• [DIRECTIONS]: What is needed is the number of lines below that contain the word "main", with no other output.

◇ ◇ ◇ ◇ ◇

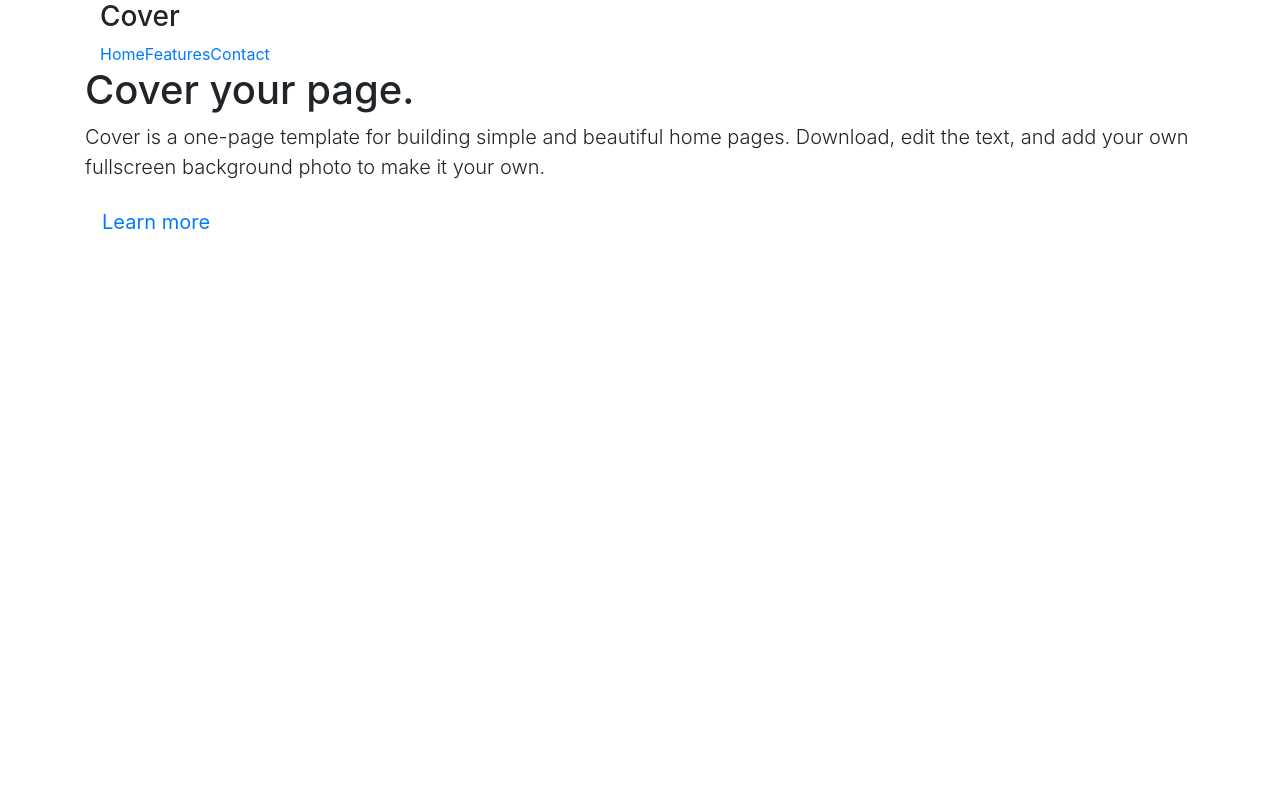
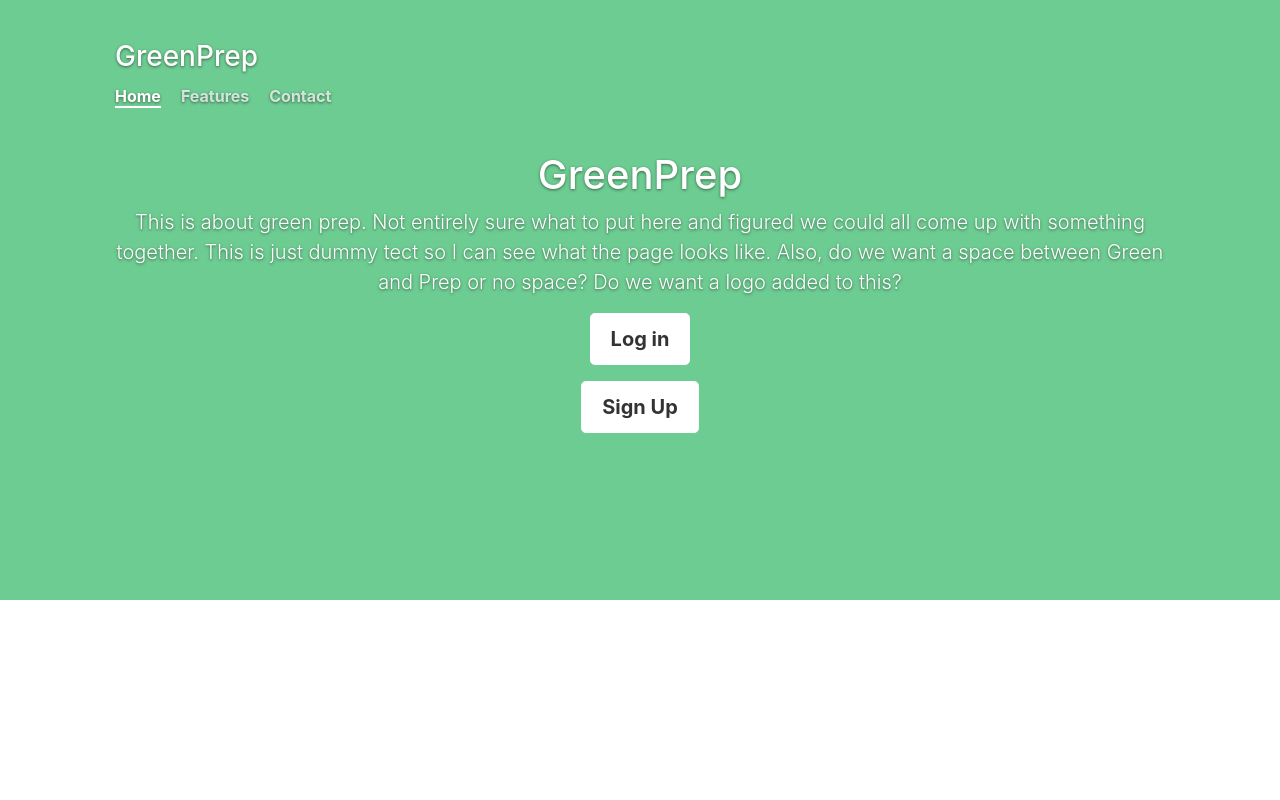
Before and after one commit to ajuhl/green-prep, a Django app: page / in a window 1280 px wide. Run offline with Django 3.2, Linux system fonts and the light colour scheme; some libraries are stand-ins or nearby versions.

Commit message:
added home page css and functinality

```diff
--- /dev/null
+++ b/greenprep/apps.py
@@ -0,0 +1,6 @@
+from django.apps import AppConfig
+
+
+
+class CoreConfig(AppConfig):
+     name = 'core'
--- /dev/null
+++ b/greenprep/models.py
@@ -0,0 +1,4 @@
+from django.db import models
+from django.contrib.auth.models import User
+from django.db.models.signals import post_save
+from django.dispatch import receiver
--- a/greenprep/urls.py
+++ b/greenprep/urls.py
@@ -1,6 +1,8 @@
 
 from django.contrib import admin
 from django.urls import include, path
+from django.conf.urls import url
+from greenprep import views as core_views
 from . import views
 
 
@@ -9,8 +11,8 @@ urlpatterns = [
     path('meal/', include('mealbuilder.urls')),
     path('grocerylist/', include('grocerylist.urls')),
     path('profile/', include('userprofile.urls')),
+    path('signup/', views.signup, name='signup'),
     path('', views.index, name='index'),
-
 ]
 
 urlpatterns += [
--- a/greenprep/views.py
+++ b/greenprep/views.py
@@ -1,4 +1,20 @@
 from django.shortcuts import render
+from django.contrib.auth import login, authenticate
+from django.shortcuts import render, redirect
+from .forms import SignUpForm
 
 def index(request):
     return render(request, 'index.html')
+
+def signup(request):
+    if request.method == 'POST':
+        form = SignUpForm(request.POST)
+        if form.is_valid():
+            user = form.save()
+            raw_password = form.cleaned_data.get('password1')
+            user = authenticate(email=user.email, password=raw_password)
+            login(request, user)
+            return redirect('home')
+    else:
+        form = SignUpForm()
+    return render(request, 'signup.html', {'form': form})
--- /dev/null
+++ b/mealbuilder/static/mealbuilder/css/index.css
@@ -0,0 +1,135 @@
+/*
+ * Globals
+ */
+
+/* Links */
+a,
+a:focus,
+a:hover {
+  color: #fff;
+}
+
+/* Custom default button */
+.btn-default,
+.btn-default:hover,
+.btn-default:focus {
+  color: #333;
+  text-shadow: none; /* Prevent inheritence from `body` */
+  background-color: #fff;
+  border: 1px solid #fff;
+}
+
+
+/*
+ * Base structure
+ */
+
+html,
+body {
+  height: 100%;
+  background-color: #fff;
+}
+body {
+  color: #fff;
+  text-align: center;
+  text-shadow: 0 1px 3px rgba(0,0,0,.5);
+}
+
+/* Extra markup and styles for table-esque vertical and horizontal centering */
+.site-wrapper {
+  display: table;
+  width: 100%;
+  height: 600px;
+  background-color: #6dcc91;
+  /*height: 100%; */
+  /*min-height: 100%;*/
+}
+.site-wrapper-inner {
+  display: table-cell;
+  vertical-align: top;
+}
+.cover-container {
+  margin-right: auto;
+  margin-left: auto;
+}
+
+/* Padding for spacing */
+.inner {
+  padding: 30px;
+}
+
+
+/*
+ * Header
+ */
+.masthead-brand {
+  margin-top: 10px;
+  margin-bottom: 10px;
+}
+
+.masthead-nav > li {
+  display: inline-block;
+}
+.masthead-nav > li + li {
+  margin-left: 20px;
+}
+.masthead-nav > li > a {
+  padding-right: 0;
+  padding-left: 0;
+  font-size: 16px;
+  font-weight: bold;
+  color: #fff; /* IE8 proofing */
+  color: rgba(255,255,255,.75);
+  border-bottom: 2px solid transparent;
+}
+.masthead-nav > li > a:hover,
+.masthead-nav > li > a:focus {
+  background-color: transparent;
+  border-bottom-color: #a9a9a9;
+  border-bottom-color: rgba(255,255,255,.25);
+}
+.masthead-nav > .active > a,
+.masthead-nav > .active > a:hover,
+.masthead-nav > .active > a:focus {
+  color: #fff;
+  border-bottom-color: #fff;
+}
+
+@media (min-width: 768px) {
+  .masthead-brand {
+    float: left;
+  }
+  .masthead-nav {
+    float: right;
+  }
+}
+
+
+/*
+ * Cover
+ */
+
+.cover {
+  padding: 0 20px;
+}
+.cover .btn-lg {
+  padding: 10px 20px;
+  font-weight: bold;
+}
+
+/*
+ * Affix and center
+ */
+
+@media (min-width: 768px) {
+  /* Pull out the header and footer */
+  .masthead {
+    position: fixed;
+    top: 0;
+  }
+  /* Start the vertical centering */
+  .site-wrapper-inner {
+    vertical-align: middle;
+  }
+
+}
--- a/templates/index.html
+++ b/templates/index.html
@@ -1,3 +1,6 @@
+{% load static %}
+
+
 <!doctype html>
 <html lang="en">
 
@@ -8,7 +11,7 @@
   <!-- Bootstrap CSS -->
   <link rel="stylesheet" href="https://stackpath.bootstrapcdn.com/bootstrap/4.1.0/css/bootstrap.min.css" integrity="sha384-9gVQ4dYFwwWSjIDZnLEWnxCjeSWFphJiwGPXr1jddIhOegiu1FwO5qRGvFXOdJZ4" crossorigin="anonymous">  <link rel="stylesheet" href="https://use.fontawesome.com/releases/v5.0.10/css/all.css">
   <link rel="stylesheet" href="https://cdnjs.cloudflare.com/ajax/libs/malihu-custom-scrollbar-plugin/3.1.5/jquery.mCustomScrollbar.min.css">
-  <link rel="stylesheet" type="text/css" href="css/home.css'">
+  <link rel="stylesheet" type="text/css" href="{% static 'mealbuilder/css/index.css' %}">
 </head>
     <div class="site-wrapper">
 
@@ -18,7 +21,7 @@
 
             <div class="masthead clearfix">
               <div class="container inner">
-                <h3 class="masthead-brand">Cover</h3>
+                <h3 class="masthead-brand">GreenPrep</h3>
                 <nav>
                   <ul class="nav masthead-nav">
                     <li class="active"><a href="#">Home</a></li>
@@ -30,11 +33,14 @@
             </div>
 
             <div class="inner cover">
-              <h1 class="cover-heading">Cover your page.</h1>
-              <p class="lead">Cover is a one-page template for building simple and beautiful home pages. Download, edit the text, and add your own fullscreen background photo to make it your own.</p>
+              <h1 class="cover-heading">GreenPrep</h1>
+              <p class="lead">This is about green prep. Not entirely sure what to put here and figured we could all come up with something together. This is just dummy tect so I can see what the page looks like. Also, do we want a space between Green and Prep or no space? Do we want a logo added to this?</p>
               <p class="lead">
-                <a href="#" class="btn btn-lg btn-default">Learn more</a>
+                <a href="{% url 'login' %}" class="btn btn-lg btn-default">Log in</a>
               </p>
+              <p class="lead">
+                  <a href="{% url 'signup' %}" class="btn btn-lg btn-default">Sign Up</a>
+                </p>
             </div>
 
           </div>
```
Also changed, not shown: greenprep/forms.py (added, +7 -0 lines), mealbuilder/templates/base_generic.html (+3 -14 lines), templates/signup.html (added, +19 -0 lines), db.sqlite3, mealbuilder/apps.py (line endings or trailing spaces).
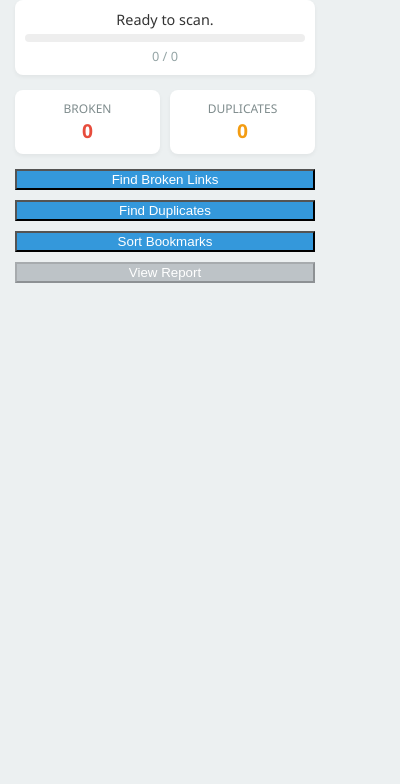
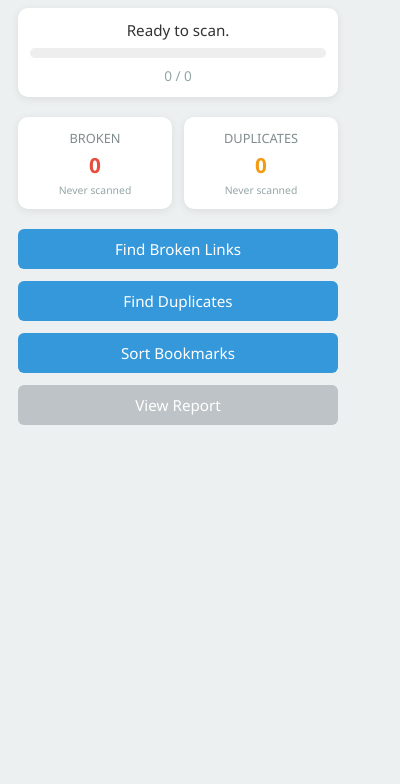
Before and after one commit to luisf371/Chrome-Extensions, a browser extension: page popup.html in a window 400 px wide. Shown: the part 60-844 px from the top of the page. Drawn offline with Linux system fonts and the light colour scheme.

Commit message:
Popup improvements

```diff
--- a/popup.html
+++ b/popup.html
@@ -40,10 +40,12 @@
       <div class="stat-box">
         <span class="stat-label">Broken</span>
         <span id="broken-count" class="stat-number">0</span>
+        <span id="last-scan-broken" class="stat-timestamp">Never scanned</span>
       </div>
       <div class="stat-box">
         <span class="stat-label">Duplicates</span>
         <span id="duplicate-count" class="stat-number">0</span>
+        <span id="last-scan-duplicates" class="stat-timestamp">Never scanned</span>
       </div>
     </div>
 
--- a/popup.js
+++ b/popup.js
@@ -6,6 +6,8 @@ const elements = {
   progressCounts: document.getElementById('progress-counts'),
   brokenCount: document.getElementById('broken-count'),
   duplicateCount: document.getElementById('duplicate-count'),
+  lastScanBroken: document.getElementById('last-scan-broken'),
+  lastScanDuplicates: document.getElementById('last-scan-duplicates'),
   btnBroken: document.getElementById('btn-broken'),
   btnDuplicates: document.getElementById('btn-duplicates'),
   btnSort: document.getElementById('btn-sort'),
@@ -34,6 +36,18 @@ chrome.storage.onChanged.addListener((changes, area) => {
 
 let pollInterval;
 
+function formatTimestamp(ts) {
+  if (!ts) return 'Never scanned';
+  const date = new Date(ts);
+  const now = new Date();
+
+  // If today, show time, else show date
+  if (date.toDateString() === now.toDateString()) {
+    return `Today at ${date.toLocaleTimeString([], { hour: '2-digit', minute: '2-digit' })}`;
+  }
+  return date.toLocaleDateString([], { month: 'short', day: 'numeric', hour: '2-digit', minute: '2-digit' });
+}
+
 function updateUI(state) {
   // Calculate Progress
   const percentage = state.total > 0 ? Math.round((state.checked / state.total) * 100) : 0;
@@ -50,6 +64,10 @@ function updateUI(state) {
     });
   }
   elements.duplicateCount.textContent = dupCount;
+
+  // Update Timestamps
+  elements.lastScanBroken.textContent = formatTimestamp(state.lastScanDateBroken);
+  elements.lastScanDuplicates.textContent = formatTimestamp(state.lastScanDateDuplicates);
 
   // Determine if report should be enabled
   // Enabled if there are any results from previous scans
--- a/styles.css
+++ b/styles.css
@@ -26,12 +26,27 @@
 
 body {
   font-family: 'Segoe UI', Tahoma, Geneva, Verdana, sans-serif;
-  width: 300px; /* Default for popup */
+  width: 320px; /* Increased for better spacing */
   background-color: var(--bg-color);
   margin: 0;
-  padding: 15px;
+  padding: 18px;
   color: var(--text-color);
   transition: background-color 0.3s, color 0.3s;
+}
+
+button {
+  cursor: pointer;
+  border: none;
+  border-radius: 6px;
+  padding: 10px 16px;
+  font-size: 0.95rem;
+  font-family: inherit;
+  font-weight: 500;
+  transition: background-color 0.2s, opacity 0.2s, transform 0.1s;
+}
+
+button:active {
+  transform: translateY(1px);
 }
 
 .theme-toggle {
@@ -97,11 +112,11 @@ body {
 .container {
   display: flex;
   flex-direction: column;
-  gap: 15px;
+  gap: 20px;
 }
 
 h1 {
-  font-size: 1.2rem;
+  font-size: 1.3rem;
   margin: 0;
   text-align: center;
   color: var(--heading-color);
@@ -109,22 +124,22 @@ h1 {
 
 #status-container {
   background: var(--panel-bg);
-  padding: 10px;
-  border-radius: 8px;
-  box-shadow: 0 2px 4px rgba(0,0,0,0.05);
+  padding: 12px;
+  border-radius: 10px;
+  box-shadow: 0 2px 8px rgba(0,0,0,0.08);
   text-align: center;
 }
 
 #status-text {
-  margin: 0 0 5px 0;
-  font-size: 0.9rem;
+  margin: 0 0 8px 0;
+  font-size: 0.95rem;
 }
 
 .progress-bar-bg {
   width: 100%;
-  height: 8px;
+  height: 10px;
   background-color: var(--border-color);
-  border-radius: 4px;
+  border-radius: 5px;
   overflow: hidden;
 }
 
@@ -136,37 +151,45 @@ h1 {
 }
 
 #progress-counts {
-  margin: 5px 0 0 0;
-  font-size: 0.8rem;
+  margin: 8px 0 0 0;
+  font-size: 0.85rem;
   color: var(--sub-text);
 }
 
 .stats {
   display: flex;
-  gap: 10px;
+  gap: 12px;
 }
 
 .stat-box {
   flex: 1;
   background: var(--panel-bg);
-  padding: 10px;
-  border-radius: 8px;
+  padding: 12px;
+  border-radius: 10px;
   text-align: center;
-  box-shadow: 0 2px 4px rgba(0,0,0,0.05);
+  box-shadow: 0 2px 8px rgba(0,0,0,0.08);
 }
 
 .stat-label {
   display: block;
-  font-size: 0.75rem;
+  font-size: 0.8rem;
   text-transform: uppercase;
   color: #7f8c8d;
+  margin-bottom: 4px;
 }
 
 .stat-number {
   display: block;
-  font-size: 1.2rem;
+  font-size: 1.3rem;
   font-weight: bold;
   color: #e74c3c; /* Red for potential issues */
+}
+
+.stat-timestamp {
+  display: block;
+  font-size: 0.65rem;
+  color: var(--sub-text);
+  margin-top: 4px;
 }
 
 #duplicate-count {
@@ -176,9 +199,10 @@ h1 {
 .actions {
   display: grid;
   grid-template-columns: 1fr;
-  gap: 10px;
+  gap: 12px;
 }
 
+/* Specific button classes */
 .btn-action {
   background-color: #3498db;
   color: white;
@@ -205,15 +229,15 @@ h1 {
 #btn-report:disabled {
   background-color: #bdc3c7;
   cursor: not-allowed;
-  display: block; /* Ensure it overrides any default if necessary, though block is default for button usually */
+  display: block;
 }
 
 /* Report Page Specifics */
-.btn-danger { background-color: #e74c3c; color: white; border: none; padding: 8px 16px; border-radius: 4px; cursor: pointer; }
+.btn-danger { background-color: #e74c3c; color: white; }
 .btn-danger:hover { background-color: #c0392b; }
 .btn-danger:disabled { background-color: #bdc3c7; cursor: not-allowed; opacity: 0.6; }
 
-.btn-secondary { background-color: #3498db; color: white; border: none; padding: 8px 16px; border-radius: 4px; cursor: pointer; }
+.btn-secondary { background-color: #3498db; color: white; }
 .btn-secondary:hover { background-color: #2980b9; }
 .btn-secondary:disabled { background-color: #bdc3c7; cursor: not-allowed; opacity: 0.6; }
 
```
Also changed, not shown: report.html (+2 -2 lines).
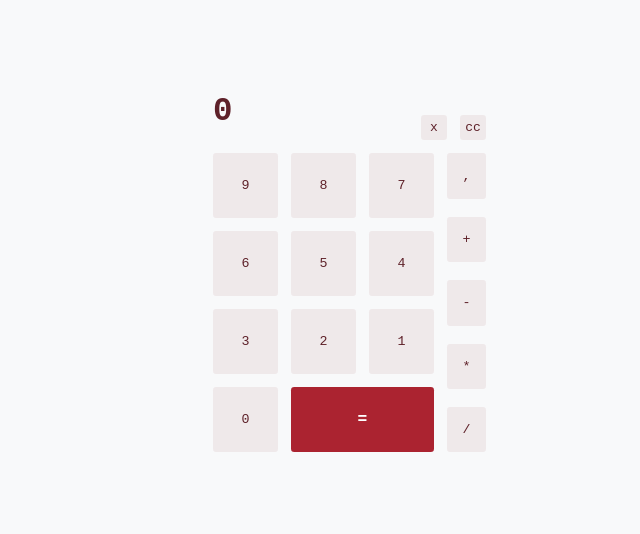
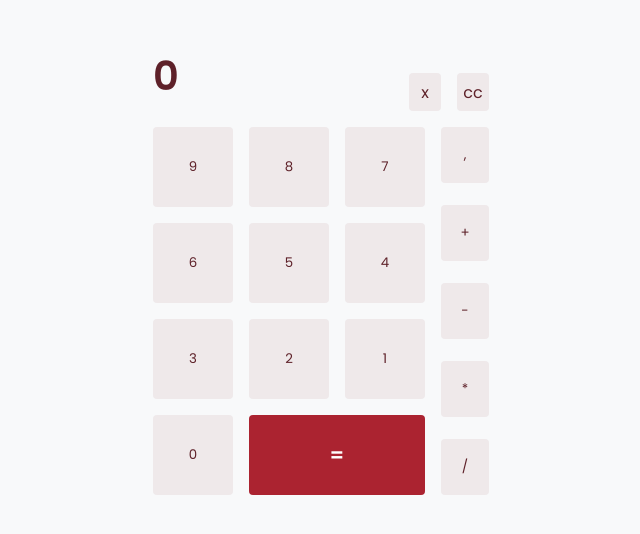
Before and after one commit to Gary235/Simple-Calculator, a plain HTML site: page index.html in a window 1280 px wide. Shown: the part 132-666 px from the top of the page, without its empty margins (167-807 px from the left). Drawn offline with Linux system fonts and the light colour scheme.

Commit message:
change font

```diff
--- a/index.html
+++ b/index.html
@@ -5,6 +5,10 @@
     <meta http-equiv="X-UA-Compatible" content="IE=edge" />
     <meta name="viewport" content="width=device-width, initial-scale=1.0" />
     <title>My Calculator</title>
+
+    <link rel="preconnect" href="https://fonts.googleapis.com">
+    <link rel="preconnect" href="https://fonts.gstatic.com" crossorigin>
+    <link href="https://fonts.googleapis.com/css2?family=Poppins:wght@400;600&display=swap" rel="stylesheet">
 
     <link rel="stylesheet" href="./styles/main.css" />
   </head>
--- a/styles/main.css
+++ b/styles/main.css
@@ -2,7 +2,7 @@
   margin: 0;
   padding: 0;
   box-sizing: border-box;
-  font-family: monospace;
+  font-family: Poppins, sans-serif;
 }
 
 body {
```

◇ ◇ ◇ ◇ ◇

• [SOLUTION TO THE PROBLEM]: 3